(Data to process Opens)

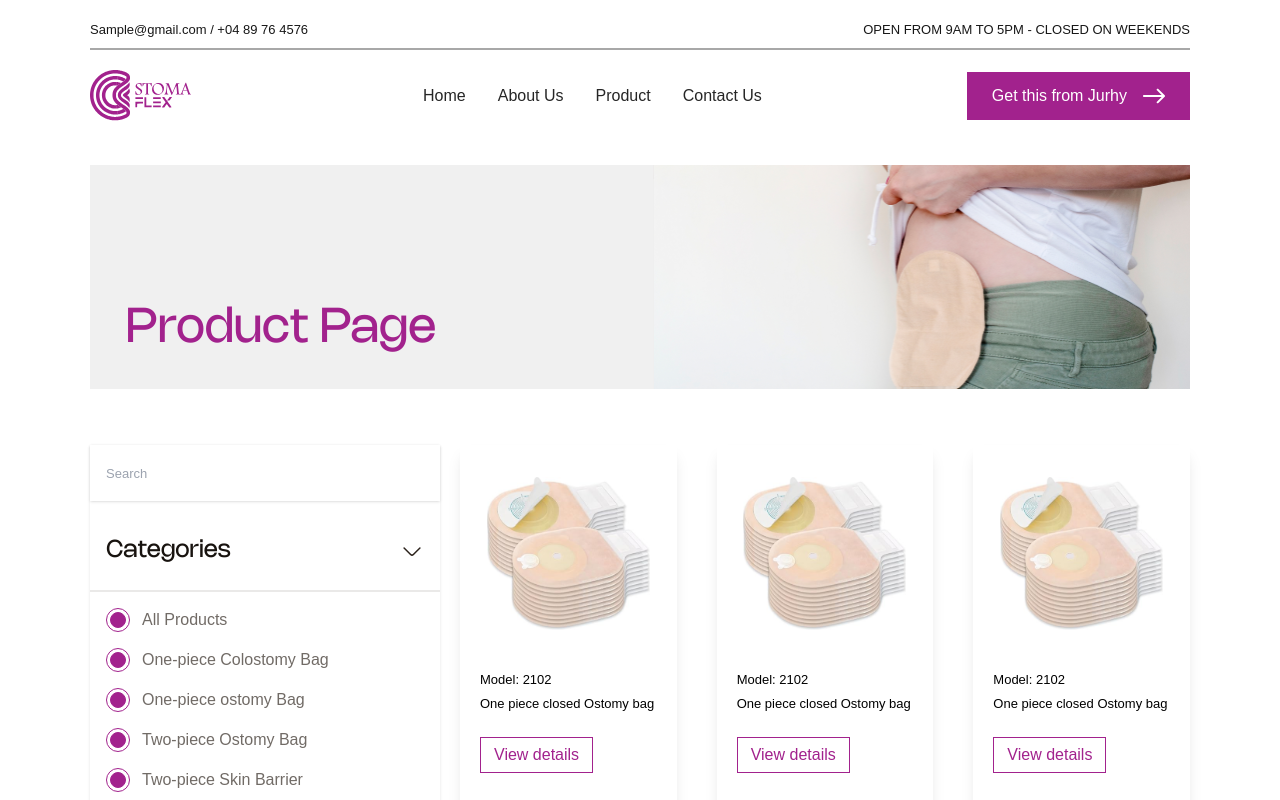
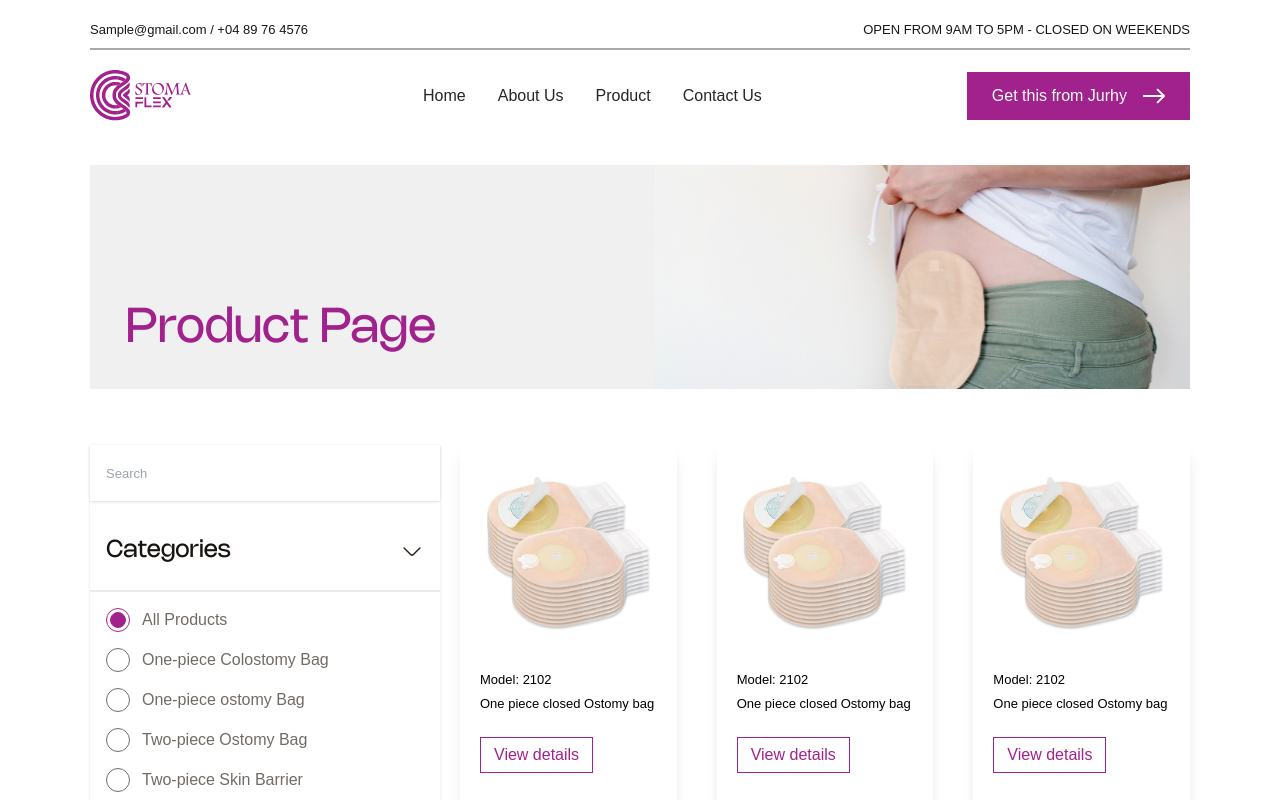
Before and after one commit to mtalha987/stomaflex, a Next.js app: page /product in a window 1280 px wide. Shown: the top 800 px of the page. Built offline with nearby package versions, Linux system fonts and the light colour scheme.

Commit message:
Product Page Filter Working

```diff
--- a/app/components/Product.jsx
+++ b/app/components/Product.jsx
@@ -14,7 +14,7 @@ const Product = () => {
           <MobileDropDown />
         </div>
         <Category />
-        <ProductData gridSizeL={4} gridSizeM={3} gridSizeS={2} limit={8}  />
+        <ProductData gridSizeL={4} gridSizeM={3} gridSizeS={2} limit={8} selectedCategory="All Products" />
       </div>
     </>
   );
--- a/app/components/ProductData.jsx
+++ b/app/components/ProductData.jsx
@@ -10,6 +10,7 @@ const productData = [
     model: "Model: 2102",
     url: Product1,
     action: "View details",
+    category: "One-piece Colostomy Bag"
   },
   {
     id:"2",
@@ -17,6 +18,7 @@ const productData = [
     model: "Model: 2102",
     url: Product1,
     action: "View details",
+    category: "One-piece Ostomy Bag",
   },
   {
     id:"3",
@@ -24,6 +26,7 @@ const productData = [
     model: "Model: 2102",
     url: Product1,
     action: "View details",
+    category: "Two-piece Ostomy Bag",
   },
   {
     id:"4",
@@ -31,6 +34,7 @@ const productData = [
     model: "Model: 2102",
     url: Product1,
     action: "View details",
+    category: "Two-piece Ostomy Bag",
   },
   {
     id:"5",
@@ -38,6 +42,7 @@ const productData = [
     model: "Model: 2102",
     url: Product1,
     action: "View details",
+    category: "Two-piece Skin Barrier",
   },
   {
     id:"6",
@@ -45,6 +50,7 @@ const productData = [
     model: "Model: 2102",
     url: Product1,
     action: "View details",
+    category: "Two-piece Skin Barrier",
   },
   {
     id:"7",
@@ -52,6 +58,7 @@ const productData = [
     model: "Model: 2102",
     url: Product1,
     action: "View details",
+    category: "Two-piece Skin Barrier",
   },
   {
     id:"8",
@@ -59,13 +66,16 @@ const productData = [
     model: "Model: 2102",
     url: Product1,
     action: "View details",
+    category: "Two-piece Skin Barrier",
   },
 
 ];
 
-const ProductData = ({limit,gridSizeL,gridSizeM,gridSizeS}) => {
+const ProductData = ({limit,gridSizeL,gridSizeM,gridSizeS, selectedCategory}) => {
 
-  const displayedProducts = limit ? productData.slice(0, limit) : productData;
+  const filteredProducts = selectedCategory === "All Products" ? productData : productData.filter(product => product.category === selectedCategory);
+
+const displayedProducts = limit ? filteredProducts.slice(0, limit) : filteredProducts;
   return (
     <>
       <div className={`grid gap-10 justify-center mt-14 grid-cols-1 sm:grid-cols-${gridSizeS} md:grid-cols-${gridSizeM} lg:grid-cols-${gridSizeL}`}>
--- a/app/components/contact/TouchWithUs.jsx
+++ b/app/components/contact/TouchWithUs.jsx
@@ -6,7 +6,7 @@ const TouchWithUs = () => {
   return (
     <>
       <div className=" 2xl:max-w-[1440px] 2xl:mx-auto 2xl:px-0 xl:px-[90px] lg:px-[40px] px-5 flex mt-20 bg-white lg:justify-between flex-wrap justify-center ">
-        <div className="py-20 lg:pl-14 xs:pl-3 pl-5 shadow-lg lg:w-6/12">
+        <div className="py-20 lg:pl-14 xs:pl-3 pl-5 shadow-lg lg:w-6/12 xl:w-[65%]">
           <h2 className="text-black text-[32px] font-normal font-nohemi">
             Get In Touch With Us
           </h2>
@@ -18,14 +18,14 @@ const TouchWithUs = () => {
             <input
               type="text"
               placeholder="Name"
-              className="py-3 pl-5 w-[80%] bg-[#FAFAFA] font-primary leading-[17.68px] font-normal text-base text-[#04040466]"
+              className="py-3 pl-5 w-[80%] xl:w-[440px] bg-[#FAFAFA] font-primary leading-[17.68px] font-normal text-base text-[#04040466]"
             />
             <input
               type="email"
               name=""
               id=""
               placeholder="Email"
-              className="py-3 pl-5  w-[80%] bg-[#FAFAFA] font-primary leading-[17.68px] font-normal text-base text-[#04040466] mt-5"
+              className="py-3 pl-5  w-[80%] xl:w-[440px] bg-[#FAFAFA] font-primary leading-[17.68px] font-normal text-base text-[#04040466] mt-5"
             />
             <textarea
               name=""
@@ -33,7 +33,7 @@ const TouchWithUs = () => {
               cols="30"
               rows="7"
               placeholder="Message"
-              className="py-3 pl-5  w-[80%] bg-[#FAFAFA] font-primary leading-[17.68px] font-normal text-base text-[#04040466] mt-5"
+              className="py-3 pl-5 xl:w-[440px]  w-[80%] bg-[#FAFAFA] font-primary leading-[17.68px] font-normal text-base text-[#04040466] mt-5"
             ></textarea>
             <div>
               <button className="bg-primary text-white py-3 px-10 mt-5">
@@ -42,7 +42,7 @@ const TouchWithUs = () => {
             </div>
           </form>
         </div>
-        <div className="lg:w-6/12 flex justify-end mt-12 lg:mt-0">
+        <div className="lg:w-6/12 xl:w-[35%] flex justify-end  mt-12 lg:mt-0">
           <Image src={TouchContact} alt="Contact Us" className="" />
         </div>
       </div>
--- a/app/components/product/CategoryList.jsx
+++ b/app/components/product/CategoryList.jsx
@@ -1,6 +1,7 @@
+"use client"
 import React from "react";
 
-const CategoryList = () => {
+const CategoryList = ({ onCategorySelect, selectedCategory  }) => {
   const categoryList = [
     {
       name: "All Products",
@@ -22,9 +23,17 @@ const CategoryList = () => {
     <>
       <div className="pb-4 lg:pb-0">
         {categoryList.map((info,id) => (
-          <div className="flex gap-3 mx-4 mt-4" key={id}>
-            <div className="w-6 h-6 border border-primary  rounded-full flex justify-center items-center content-center">
-              <div className="w-4 h-4 border border-primary  bg-primary  rounded-full"></div>
+          <div className="flex gap-3 mx-4 mt-4 cursor-pointer" key={id} onClick={() => onCategorySelect(info.name)}>
+          <div
+            className={`w-6 h-6 border ${
+              selectedCategory === info.name ? 'border-primary' : 'border-divi-gray-300'
+            } rounded-full flex justify-center items-center content-center`}
+          >
+            <div
+              className={`w-4 h-4 border ${
+                selectedCategory === info.name ? 'border-primary bg-primary' : 'border-white'
+              } rounded-full`}
+            ></div>
             </div>
             <div>
               <h2 className="text-divi-gray-300 text-base font-normal font-primary leading-normal">
--- a/app/components/product/ProductComplete.jsx
+++ b/app/components/product/ProductComplete.jsx
@@ -1,10 +1,17 @@
-import React from "react";
+"use client"
+import React, { useState } from "react";
 import Image from "next/image";
 import ArrowDown from "@/public/images/arrowDown.svg";
 import CategoryList from "./CategoryList";
 import ProductData from "../ProductData";
 
 const ProductComplete = () => {
+
+  const [selectedCategory, setSelectedCategory] = useState("All Products");
+
+  const handleCategorySelect = (category) => {
+    setSelectedCategory(category);
+  };
   return (
     <>
       <div className="flex flex-wrap md:flex-nowrap  2xl:max-w-[1440px] 2xl:mx-auto 2xl:px-0  md:justify-between justify-center xl:px-[90px] lg:px-[40px] px-5 gap-5">
@@ -27,11 +34,11 @@ const ProductComplete = () => {
             </div>
             <div className="w-full h-[0px] border border-[#eae9e8] mt-6"></div>
             {/* Categories List Call */}
-            <CategoryList />
+            <CategoryList  onCategorySelect={handleCategorySelect} selectedCategory={selectedCategory} />
           </div>
         </div>
         <div className="xl:w-[70%] md:w-[74%] w-full">
-          <ProductData gridSizeL={3} gridSizeM={2} gridSizeS={2} limit={12}/>
+          <ProductData gridSizeL={3} gridSizeM={2} gridSizeS={2} limit={12}  selectedCategory={selectedCategory}/>
           <div className="flex gap-2 justify-center lg:mt-16 mt-5 lg:mb-20 mb-5 ">
             <div className="w-10 h-10 bg-white shadow flex justify-center items-center rotate-90">
               <Image src={ArrowDown} />
```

(Data to process Closes)

Task to complete: Select every line of the records holding the string "components".

Solution to the exercise:
--- a/app/components/Product.jsx
+++ b/app/components/Product.jsx
--- a/app/components/ProductData.jsx
+++ b/app/components/ProductData.jsx
--- a/app/components/contact/TouchWithUs.jsx
+++ b/app/components/contact/TouchWithUs.jsx
--- a/app/components/product/CategoryList.jsx
+++ b/app/components/product/CategoryList.jsx
--- a/app/components/product/ProductComplete.jsx
+++ b/app/components/product/ProductComplete.jsx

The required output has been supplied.